§ **Exercise details**:
Reproduce the data below word for word, setting aside any picture it holds.

§ **Change detection outputs**:
......

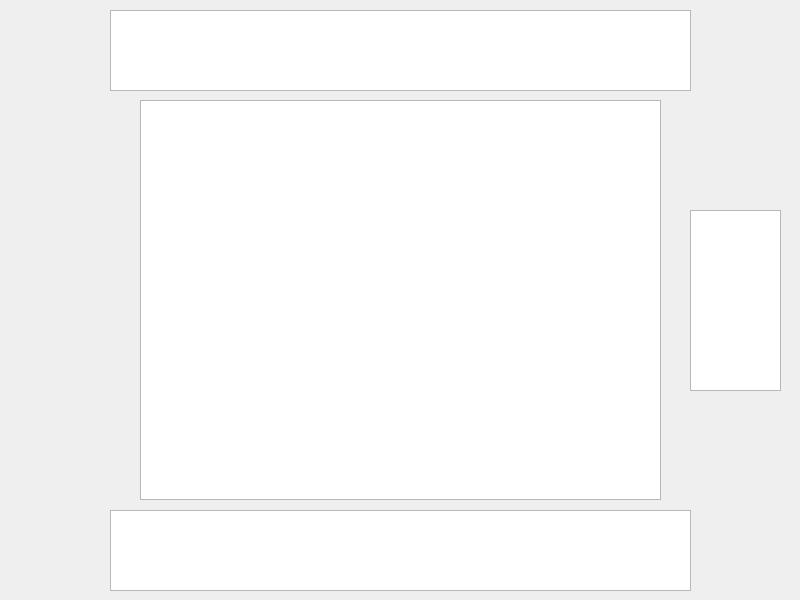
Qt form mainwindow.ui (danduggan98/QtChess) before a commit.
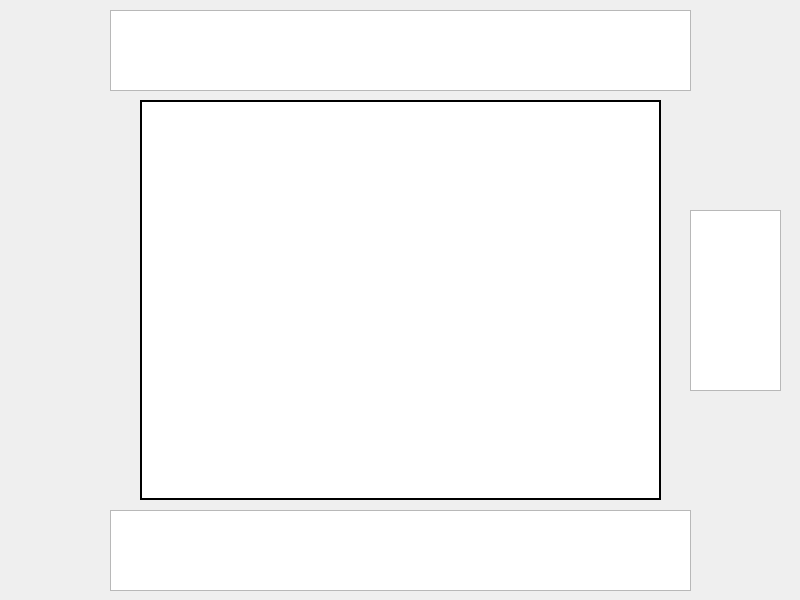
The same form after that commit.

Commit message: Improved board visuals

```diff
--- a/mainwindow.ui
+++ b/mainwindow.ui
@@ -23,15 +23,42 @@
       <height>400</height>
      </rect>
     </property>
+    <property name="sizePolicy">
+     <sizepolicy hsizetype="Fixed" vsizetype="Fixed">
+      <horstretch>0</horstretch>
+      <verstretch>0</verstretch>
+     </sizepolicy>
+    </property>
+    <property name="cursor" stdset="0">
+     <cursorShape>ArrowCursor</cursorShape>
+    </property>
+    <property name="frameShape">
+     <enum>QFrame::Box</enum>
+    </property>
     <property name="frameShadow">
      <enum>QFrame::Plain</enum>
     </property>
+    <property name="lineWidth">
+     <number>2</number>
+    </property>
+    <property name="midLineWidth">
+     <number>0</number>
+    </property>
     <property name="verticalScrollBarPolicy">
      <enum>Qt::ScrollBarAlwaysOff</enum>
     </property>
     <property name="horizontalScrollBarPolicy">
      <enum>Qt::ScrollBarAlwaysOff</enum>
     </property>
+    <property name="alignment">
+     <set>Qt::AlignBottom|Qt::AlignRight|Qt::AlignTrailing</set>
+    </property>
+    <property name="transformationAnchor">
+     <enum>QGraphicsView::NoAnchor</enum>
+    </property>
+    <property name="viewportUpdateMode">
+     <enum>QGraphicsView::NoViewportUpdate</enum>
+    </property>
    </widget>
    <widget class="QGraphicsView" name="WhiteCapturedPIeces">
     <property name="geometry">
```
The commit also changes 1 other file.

......

§ **Answer box**:
Qt form mainwindow.ui (danduggan98/QtChess) before a commit.
The same form after that commit.

Commit message: Improved board visuals

```diff
--- a/mainwindow.ui
+++ b/mainwindow.ui
@@ -23,15 +23,42 @@
       <height>400</height>
      </rect>
     </property>
+    <property name="sizePolicy">
+     <sizepolicy hsizetype="Fixed" vsizetype="Fixed">
+      <horstretch>0</horstretch>
+      <verstretch>0</verstretch>
+     </sizepolicy>
+    </property>
+    <property name="cursor" stdset="0">
+     <cursorShape>ArrowCursor</cursorShape>
+    </property>
+    <property name="frameShape">
+     <enum>QFrame::Box</enum>
+    </property>
     <property name="frameShadow">
      <enum>QFrame::Plain</enum>
     </property>
+    <property name="lineWidth">
+     <number>2</number>
+    </property>
+    <property name="midLineWidth">
+     <number>0</number>
+    </property>
     <property name="verticalScrollBarPolicy">
      <enum>Qt::ScrollBarAlwaysOff</enum>
     </property>
     <property name="horizontalScrollBarPolicy">
      <enum>Qt::ScrollBarAlwaysOff</enum>
     </property>
+    <property name="alignment">
+     <set>Qt::AlignBottom|Qt::AlignRight|Qt::AlignTrailing</set>
+    </property>
+    <property name="transformationAnchor">
+     <enum>QGraphicsView::NoAnchor</enum>
+    </property>
+    <property name="viewportUpdateMode">
+     <enum>QGraphicsView::NoViewportUpdate</enum>
+    </property>
    </widget>
    <widget class="QGraphicsView" name="WhiteCapturedPIeces">
     <property name="geometry">
```
The commit also changes 1 other file.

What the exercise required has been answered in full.